Increase humanitarian assistance in Syria government-controlled areas, NRC urges

The Norwegian Refugee Council called on donors to scale up humanitarian funding for Syrians in need in government-controlled areas, and on the Syrian government to end restrictions on aid, ahead of the talks on Syria scheduled in Brussels between 12-14 March.

The Council calls on for a scale-up of humanitarian assistance inside government-controlled areas, in addition to the continued to Syrians in areas outside of government control.

Carsten Hansen, the Norwegian Refugee Council’s Middle East Regional Director stressed on the need for more humanitarian aid, saying that two-thirds of the people needing such assistance are in government controlled areas. However the government has imposed restrictions on humanitarians leading to various donor countries not being enthusiastic in scaling up aid. Hansen stressed on the importance of humanitarian assistance being delivered to the people affected, irrespective of whether the area is controlled by government or by non-state armed groups.

Syrian civil war

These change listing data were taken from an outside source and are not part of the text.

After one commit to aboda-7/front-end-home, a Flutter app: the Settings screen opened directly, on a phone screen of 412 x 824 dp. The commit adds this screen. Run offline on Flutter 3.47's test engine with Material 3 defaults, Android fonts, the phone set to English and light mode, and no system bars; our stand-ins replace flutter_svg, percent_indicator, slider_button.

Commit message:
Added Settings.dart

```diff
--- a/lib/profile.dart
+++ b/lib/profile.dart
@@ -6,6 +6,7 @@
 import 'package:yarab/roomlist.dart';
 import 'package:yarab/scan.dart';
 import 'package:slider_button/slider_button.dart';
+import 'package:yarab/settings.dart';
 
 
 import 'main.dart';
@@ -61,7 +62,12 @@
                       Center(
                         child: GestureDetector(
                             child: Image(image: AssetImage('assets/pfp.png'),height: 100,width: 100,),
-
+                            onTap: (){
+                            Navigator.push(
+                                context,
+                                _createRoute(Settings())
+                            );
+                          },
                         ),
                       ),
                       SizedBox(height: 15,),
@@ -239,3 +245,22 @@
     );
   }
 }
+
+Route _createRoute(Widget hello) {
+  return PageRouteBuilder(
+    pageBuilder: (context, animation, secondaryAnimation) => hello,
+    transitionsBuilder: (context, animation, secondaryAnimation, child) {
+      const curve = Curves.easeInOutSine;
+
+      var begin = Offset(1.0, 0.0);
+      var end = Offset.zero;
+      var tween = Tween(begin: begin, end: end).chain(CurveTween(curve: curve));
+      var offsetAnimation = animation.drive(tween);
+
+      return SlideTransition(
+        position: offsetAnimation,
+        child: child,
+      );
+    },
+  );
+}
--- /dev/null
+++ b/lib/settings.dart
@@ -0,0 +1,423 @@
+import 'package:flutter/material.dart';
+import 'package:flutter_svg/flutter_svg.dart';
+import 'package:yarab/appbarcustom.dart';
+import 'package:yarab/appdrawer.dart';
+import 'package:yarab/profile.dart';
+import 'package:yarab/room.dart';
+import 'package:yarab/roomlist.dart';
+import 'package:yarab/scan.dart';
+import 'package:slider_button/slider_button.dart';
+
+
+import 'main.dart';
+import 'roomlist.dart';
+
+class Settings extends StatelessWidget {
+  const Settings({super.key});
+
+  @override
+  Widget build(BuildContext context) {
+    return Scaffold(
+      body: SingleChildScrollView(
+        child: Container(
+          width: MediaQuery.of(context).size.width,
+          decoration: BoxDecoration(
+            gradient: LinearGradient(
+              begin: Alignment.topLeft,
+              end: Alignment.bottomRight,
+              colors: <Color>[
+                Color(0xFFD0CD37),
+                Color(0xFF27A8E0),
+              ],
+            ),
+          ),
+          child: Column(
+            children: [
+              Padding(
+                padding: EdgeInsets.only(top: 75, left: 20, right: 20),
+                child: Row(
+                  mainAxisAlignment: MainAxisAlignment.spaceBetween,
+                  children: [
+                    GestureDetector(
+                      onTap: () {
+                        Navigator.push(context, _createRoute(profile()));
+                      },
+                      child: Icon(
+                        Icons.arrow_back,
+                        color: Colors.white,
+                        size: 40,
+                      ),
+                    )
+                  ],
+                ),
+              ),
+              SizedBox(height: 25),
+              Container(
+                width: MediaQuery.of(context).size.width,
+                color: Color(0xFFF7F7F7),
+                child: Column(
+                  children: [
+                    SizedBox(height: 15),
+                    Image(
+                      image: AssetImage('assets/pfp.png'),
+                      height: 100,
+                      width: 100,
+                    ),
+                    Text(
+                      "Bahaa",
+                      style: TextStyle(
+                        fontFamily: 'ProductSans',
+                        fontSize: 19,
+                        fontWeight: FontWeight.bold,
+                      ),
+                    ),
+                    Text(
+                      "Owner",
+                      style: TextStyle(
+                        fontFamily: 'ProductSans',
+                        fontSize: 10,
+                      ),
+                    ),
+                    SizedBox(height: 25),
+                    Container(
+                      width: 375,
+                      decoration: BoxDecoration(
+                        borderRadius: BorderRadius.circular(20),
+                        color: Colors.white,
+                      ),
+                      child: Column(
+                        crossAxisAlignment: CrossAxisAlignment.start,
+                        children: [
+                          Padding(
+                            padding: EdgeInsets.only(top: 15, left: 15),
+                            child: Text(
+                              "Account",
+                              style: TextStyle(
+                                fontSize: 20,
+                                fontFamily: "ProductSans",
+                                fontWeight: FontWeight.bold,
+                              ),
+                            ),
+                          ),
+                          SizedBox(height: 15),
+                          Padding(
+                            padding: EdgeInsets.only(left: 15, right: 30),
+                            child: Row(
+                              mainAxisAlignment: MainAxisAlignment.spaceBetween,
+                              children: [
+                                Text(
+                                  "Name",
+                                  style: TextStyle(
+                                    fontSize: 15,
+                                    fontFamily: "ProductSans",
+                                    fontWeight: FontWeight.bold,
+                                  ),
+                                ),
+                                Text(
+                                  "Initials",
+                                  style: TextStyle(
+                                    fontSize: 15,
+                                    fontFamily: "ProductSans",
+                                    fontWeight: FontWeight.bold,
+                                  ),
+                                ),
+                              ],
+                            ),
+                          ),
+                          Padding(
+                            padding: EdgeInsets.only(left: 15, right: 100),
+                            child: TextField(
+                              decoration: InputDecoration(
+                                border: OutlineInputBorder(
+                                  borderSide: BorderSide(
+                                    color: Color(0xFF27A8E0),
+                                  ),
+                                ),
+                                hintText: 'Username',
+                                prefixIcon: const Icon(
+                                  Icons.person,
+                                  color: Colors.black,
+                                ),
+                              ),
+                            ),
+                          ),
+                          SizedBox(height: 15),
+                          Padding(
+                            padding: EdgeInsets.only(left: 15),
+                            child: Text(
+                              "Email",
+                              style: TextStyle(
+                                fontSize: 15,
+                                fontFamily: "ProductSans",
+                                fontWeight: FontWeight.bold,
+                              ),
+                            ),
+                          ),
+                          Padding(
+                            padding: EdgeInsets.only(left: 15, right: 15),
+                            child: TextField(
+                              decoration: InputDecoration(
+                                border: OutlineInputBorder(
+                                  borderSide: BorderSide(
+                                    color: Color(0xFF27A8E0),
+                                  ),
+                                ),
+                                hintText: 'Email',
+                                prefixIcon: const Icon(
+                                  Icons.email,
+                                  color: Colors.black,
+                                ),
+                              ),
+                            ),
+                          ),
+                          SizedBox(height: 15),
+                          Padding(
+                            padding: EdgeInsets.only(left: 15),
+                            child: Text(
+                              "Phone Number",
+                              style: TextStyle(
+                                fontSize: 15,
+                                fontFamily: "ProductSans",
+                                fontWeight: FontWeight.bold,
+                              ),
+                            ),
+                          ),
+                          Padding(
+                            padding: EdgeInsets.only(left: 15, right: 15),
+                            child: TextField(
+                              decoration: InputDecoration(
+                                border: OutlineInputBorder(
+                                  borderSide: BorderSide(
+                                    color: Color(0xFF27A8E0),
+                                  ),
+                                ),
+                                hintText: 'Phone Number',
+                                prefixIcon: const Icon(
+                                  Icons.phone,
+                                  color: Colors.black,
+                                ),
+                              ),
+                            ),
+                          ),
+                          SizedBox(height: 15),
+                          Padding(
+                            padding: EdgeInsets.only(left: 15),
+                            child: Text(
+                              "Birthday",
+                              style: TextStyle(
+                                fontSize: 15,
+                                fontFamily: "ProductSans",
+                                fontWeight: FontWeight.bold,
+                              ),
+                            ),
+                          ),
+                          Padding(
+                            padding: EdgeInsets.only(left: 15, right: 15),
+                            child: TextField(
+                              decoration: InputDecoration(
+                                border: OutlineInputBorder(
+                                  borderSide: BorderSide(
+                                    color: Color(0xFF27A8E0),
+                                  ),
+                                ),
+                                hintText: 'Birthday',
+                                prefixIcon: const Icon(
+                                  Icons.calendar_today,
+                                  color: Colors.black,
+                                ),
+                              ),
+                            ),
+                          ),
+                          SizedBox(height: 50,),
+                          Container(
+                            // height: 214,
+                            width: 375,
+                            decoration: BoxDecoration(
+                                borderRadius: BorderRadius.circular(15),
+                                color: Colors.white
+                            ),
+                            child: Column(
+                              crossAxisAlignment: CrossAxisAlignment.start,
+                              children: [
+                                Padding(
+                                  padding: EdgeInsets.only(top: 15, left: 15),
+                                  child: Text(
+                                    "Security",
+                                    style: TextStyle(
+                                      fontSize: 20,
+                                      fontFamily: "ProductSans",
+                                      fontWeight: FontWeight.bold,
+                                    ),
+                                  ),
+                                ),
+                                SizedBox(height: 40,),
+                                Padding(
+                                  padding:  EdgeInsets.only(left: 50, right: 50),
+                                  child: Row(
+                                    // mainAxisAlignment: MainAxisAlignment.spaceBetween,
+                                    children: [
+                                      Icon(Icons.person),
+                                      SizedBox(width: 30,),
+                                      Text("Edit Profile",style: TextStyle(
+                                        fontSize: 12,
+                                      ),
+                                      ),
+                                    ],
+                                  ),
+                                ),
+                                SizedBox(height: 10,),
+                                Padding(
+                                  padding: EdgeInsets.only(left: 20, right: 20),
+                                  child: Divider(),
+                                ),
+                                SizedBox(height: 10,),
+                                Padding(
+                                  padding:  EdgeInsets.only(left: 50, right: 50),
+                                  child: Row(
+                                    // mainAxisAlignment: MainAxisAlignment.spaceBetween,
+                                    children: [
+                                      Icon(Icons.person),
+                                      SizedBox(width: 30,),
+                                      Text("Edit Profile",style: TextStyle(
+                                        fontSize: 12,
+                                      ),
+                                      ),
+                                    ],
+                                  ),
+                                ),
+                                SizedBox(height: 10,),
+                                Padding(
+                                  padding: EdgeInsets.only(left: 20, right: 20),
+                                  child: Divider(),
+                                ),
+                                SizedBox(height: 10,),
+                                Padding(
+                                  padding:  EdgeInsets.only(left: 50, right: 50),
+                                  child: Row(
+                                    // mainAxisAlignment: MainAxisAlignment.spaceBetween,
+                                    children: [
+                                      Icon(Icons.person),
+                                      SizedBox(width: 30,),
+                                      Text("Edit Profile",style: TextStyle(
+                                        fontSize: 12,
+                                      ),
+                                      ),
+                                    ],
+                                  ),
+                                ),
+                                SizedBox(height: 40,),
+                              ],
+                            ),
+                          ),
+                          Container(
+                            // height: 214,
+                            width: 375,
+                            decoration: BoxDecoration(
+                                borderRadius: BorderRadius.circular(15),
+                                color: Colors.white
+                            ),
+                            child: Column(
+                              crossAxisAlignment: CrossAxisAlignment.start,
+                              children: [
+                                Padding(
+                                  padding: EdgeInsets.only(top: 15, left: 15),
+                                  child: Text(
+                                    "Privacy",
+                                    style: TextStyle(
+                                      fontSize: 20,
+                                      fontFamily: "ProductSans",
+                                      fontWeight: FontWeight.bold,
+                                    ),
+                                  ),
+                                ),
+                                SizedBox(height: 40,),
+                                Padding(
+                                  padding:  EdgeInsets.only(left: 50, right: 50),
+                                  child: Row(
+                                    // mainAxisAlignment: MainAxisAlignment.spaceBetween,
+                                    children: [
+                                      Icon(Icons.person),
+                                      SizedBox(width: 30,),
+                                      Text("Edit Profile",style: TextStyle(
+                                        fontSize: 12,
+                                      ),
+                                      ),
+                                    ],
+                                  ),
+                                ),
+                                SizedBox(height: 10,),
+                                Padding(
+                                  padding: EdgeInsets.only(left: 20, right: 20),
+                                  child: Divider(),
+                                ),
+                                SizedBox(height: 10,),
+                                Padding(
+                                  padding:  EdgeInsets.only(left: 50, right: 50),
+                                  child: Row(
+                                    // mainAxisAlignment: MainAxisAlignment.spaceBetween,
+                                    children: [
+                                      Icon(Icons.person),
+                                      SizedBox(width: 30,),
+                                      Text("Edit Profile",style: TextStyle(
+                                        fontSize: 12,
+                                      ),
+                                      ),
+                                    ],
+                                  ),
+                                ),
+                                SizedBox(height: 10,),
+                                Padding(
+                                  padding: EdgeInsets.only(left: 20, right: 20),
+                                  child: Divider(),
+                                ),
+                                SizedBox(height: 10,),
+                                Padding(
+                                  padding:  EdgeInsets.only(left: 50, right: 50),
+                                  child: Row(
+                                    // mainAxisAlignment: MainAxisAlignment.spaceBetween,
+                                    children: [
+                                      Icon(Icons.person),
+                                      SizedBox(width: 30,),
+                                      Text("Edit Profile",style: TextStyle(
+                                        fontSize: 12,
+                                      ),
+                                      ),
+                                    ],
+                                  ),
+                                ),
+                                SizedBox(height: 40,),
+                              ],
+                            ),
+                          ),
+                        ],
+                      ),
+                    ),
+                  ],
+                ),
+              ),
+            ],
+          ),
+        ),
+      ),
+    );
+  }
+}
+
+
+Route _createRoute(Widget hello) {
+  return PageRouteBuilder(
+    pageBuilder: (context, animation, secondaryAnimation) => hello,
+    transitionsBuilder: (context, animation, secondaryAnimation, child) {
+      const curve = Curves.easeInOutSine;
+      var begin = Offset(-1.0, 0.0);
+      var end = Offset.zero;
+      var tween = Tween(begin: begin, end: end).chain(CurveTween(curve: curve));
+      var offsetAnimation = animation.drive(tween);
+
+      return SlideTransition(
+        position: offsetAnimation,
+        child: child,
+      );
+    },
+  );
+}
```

The Syrian civil war is an ongoing armed conflict in Syria fought between the Government led by President Bashar al-Assad, along with domestic and foreign allies, and various domestic and foreign forces opposing both the Syrian government. The war in Syria was part of a wider wave of the 2011 Arab Spring protests.

Eight years into the devastating conflict, close to 12 million Syrians are in need humanitarian support, most of whom reside in government-controlled areas. An estimated 2.1 million Syrian children are currently out of school, while one in four schools has been damaged or destroyed by the war.

According to NRC, 1.6 million people were forced to flee their homes in Syria in 2018 bringing the total number of internally displaced to 6.2 million people. 5.7 million people are living as refugees in the region. People have started to return to their homes however the majority do not feel safe, as the problem with lack of security and basic services persists.